Many of the top owners in the sport sought out the services of Hamilton. He rode in the colors of Pierre Lorillard, Billy Lakeland, Mike Dwyer, J.R. Keene, and the Belmont family. Hamilton’s most famous mounts included Hall of Famers Firenze and Salvator, and the retrospective champions Potomac and Lamplighter.

Following his outstanding career in America, Hamilton enjoyed considerable success riding overseas. He won the Metropolitan Stakes of Vienna and the Karoli Memorial in Budapest, as well as the Ruler Stakes, the first leg of the Polish Triple Crown. Hamilton briefly rode in Russia during 1904, but his career came to an end there when he was thrown from a horse.

Hamilton then moved to France, where he died in 1907. Racing historian Fred Burlew, the son of a Hall of Fame trainer, ranked Hamilton third on his list of the 10 greatest African-American jockeys of all time behind only Hall of Famers Isaac Murphy and Willie Simms.



Great Black Jockeys

BOSTON (BASN) — Most famous of the black jockeys by far is Isaac Murphy who is considered one of the greatest riders in American history. He was the first jockey to win three Kentucky Derbys and won an astonishing 44% of all races he rode.
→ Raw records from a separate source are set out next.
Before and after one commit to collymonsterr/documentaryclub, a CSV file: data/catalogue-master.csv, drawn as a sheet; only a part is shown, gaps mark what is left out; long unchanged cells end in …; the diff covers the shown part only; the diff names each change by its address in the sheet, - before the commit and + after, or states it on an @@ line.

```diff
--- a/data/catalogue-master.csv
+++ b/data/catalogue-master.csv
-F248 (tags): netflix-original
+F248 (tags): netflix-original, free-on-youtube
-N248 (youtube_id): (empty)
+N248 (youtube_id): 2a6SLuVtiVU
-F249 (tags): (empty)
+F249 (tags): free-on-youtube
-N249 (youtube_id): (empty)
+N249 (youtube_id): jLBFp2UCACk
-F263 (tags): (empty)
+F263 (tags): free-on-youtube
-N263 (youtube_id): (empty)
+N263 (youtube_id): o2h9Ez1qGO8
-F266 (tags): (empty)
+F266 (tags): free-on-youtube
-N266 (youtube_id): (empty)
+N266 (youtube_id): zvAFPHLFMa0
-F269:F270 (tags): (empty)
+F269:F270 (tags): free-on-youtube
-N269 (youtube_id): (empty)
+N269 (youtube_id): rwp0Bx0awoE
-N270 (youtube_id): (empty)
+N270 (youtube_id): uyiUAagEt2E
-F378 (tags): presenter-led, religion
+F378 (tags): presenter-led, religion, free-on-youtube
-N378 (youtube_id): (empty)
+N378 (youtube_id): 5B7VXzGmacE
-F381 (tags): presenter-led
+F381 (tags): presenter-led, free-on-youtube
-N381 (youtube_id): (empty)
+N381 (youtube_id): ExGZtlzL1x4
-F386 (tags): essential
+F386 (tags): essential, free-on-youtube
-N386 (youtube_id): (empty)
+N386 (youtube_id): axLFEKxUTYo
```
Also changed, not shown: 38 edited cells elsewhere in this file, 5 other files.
Isaac-Murphy-jockey-7That record has not been approached by any other jockey since. He was the first jockey to be inducted into the Jockey Hall of Fame at the National Museum of Racing.

Sadly, his career was cut short at the age of 34 when he died of pneumonia.

He always had trouble staying at the light weight demanded of a jockey and was known to binge and purge. It has been speculated that it was vomit backing up in his lungs that caused the pneumonia which led to his death.

He is buried next to Man O’ War in the Kentucky Horse Park in Lexington.

Willie-Simms-jockey-8Willie Simms was a superb rider of the late 19th century. He brought winning mounts to the wire 24.8% of the time.Simms was born in 1870 in Augusta, Ga., and began riding at East Coast tracks in 1887.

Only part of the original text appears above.